How to Choose the Right Prostate Surgeon

How to Choose a Prostate Cancer Surgeon

If you have been diagnosed with prostate cancer, surgery might be the best treatment for you, especially in younger men less than 65 years old who have higher risk disease and overall good health. But, before you undergo an operation, you need to feel confident that you are using a surgeon you can trust.

Read on to learn what factors you should consider, as well as what you should avoid, when choosing the right prostate surgeon.

Factors You Should Consider

When it comes to choosing a prostate surgeon, experience is the primary concern. While there is no "magic number" of years a doctor needs to have practiced necessarily, one who has performed prostate surgery hundreds of times is better able to put your mind at ease than someone who does not perform prostate cancer surgery very often. A doctor who has had extra fellowship training focusing on prostate cancer treatment is beneficial, too.

Additionally, a multidisciplinary team can help you get the best treatment. Since the decision between surgery and radiation is not always black and white for patients, the surgeon you choose should offer a consultation with a radiation oncologist to determine if radiation is the better option.

Red Flags to Avoid

First and foremost, avoid a surgeon who seems to push or market the surgery they offer. Also, if they say they can do the surgery tomorrow or next week, it’s probably because they are not very busy and don’t do many surgeries.

It is always wise to ask the doctor about patient outcomes. If the surgeon cannot answer or doesn’t know, this is a concern. It indicates that they do not engage with patients enough during their journey beyond treatment, and are not following their own outcomes. In short, these surgeons simply can’t know what they don’t know. Similarly, if you meet with a doctor who quotes outcomes that seem too good to be true, they probably are.

For example, if a surgeon claims that 95 percent of all patients have no trouble with erectile function after surgery, he is probably not giving you an honest or realistic picture of typical outcomes, or outcomes specific to your condition.
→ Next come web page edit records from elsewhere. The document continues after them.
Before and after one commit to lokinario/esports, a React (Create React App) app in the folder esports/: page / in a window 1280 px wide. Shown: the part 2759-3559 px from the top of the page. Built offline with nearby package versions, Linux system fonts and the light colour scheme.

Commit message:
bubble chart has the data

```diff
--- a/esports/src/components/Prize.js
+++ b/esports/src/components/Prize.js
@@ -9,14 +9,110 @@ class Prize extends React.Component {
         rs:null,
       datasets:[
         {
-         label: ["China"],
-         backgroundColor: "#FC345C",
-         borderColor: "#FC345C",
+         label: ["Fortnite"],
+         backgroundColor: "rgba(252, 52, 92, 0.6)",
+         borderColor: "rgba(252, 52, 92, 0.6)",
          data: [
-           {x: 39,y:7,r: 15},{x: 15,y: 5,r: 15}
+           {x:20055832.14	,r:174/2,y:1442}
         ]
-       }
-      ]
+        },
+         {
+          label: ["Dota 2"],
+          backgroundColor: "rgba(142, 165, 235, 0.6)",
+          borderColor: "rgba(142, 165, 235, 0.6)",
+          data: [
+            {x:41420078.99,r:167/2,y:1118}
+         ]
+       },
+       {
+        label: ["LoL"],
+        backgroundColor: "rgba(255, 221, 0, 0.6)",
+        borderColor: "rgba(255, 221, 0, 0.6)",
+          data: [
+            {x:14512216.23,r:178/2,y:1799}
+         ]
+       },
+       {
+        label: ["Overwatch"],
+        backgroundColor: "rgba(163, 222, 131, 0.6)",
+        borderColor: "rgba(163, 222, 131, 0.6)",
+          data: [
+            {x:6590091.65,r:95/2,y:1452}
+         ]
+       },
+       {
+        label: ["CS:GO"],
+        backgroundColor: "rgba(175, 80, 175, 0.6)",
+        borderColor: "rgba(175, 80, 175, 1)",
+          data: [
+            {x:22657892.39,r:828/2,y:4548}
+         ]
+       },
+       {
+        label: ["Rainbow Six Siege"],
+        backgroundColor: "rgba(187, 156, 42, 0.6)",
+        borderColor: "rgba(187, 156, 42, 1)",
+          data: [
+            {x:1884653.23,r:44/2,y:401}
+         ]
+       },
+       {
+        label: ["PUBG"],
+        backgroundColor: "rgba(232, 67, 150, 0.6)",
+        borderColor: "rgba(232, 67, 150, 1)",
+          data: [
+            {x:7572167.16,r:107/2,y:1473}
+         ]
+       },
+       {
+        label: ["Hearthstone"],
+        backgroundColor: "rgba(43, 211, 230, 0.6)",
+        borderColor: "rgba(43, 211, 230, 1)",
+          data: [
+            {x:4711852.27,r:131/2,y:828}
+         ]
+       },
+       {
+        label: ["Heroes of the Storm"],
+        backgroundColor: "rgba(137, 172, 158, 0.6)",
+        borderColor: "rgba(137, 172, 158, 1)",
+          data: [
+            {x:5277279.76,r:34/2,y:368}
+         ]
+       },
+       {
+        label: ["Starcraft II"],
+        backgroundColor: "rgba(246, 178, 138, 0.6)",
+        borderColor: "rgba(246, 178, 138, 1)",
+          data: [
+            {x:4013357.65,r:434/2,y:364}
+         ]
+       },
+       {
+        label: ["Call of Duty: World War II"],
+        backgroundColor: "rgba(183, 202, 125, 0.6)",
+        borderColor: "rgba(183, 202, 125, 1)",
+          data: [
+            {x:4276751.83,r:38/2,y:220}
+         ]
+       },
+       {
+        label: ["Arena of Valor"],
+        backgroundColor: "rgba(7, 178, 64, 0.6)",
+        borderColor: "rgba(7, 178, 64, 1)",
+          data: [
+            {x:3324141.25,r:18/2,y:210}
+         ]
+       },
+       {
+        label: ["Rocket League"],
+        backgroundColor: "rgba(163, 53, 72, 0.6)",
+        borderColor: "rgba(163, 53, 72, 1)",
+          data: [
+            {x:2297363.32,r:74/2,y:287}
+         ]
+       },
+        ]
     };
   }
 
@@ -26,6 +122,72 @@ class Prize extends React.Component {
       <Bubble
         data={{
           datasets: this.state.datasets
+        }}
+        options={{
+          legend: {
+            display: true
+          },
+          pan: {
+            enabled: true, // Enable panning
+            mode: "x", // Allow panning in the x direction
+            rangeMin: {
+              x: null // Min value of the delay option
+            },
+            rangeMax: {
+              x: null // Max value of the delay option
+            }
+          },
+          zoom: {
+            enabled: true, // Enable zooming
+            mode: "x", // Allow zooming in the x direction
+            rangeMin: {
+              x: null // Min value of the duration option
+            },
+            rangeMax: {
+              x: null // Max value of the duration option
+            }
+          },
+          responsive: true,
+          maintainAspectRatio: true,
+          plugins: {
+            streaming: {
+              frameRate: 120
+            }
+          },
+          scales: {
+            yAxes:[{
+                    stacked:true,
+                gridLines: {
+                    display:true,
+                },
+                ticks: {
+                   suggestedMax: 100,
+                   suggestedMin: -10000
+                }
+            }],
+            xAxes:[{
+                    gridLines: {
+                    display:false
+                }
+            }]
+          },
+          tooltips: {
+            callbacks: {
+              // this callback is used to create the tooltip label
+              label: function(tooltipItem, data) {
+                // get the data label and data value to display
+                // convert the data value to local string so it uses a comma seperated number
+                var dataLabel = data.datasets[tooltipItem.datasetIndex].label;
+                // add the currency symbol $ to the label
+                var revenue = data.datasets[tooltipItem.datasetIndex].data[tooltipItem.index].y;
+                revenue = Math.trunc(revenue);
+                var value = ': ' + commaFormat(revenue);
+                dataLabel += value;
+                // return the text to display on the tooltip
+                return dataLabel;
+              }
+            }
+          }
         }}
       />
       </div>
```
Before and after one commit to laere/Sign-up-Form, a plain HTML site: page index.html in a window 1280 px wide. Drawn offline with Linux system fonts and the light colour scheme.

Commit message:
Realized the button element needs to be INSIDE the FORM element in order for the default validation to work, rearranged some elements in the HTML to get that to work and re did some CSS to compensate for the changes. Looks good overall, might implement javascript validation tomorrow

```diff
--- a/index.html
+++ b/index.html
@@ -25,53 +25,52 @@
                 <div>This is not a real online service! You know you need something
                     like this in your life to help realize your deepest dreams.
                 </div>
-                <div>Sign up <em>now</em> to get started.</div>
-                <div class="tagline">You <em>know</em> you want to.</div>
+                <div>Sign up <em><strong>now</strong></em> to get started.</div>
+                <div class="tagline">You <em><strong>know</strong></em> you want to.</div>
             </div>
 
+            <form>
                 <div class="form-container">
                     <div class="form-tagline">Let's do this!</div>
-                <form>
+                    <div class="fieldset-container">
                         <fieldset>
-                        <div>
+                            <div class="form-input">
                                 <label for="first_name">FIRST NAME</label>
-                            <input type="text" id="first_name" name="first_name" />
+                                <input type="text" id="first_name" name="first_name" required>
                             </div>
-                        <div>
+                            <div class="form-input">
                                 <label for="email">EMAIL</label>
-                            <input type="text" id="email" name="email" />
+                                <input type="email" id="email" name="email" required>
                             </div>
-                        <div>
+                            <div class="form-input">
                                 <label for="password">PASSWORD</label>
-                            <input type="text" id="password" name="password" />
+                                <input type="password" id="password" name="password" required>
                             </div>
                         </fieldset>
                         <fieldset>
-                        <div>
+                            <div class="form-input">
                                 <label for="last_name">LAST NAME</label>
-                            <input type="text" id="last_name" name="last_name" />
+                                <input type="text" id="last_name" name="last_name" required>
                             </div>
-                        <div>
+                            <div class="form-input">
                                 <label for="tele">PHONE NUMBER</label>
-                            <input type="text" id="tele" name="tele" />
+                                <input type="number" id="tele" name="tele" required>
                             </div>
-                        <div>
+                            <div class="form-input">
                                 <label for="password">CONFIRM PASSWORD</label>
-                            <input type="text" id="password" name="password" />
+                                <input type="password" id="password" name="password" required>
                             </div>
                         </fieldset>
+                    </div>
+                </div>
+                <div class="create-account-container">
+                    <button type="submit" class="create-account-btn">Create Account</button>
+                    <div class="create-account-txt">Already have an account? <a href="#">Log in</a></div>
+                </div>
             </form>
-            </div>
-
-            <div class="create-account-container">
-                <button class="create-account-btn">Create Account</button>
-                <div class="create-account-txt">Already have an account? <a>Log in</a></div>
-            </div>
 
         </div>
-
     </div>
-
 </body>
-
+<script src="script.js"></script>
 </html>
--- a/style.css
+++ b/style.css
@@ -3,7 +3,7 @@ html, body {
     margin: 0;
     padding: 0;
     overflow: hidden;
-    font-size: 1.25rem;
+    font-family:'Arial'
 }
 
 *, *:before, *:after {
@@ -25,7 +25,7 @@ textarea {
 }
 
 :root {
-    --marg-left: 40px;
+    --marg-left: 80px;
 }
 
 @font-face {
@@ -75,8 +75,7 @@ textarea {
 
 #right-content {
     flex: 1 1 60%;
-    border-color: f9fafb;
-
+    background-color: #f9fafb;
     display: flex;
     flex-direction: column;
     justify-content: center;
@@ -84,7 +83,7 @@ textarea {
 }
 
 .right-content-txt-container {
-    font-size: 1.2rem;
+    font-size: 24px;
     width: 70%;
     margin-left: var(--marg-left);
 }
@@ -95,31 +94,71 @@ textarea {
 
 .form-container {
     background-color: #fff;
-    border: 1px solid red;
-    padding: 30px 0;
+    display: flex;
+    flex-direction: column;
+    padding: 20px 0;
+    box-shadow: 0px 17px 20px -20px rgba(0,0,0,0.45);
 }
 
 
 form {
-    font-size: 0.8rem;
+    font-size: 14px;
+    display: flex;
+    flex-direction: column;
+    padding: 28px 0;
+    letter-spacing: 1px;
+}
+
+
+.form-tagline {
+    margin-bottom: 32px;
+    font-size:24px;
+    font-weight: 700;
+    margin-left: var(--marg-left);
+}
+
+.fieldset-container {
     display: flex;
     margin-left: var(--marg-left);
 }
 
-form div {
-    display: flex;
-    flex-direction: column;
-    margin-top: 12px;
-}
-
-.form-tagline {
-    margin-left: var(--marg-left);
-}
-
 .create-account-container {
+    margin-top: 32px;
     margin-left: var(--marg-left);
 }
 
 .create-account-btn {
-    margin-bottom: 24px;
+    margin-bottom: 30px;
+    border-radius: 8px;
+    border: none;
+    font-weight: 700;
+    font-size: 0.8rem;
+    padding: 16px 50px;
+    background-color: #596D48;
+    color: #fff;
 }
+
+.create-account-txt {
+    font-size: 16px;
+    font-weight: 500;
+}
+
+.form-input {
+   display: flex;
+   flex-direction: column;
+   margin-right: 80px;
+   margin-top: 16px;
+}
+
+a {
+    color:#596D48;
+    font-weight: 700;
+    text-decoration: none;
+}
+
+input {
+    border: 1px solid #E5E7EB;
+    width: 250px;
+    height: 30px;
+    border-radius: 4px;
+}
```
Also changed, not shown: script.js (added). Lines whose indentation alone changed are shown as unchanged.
They may only be considering young men with low-risk disease and good preoperative erectile function, who also have bilateral nerve sparing to preserve erections.

These patients realistically only consist of about half of men seeking treatment.

Why Your Prostate Surgeon Choice Matters

Prostate cancer surgery is not a procedure that can be done well by just any surgeon, especially when it comes to preserving your long-term health. Nearly any urologist can remove the prostate safely, but there may be side effects that reduce quality of life in the long run. For example, surgery can not only affect erectile function, but it can also disturb urinary function, depending on the surgeon’s skill.

So don't let the pressure of a prostate cancer diagnosis rush you through this decision-making process; take your time and make the right choice. See as many practitioners as you can to explore all of your treatment options and gather as much information as possible before you get prostate cancer treatment.

Also, remember that there is a lot of misinformation about prostate cancer out there. For example, a common misconception heard in our clinics is: “I didn’t think prostate cancer could kill me."

This is simply not true, as it remains the second leading cause of cancer death in men. It is, however, generally slow-growing if caught in time. So there is time to make the correct decision for you, which may even be no treatment at all.

While prostate cancers may be slow-growing — which is why you don’t need to make a treatment decision in one day — avoiding treatment altogether is not recommended without expert guidance and input from a trained doctor or surgeon. At the same time, some low-risk cases require no treatment at all. So do your research and be mindful of your choice in prostate surgeon, and you'll increase your chances of positive outcomes.

We are here to help.

If you have questions about the MedStar Georgetown Cancer Network or are ready to schedule a consultation with one of our specialists, call us at 855-546-1815 or click the request a consultation button.

Keith Kowalczyk, MD, is board certified in urology, with fellowship training in urologic oncology and robotic-assisted surgery from Brigham and Women’s Hospital/Harvard Medical School. Dr. Kowalczyk focuses his practice specifically on urologic malignancies such as prostate, kidney, testicular, and bladder cancers. While skilled in performing traditional open surgery, his special expertise is in robotic-assisted surgery, and he has performed hundreds of procedures using this technology.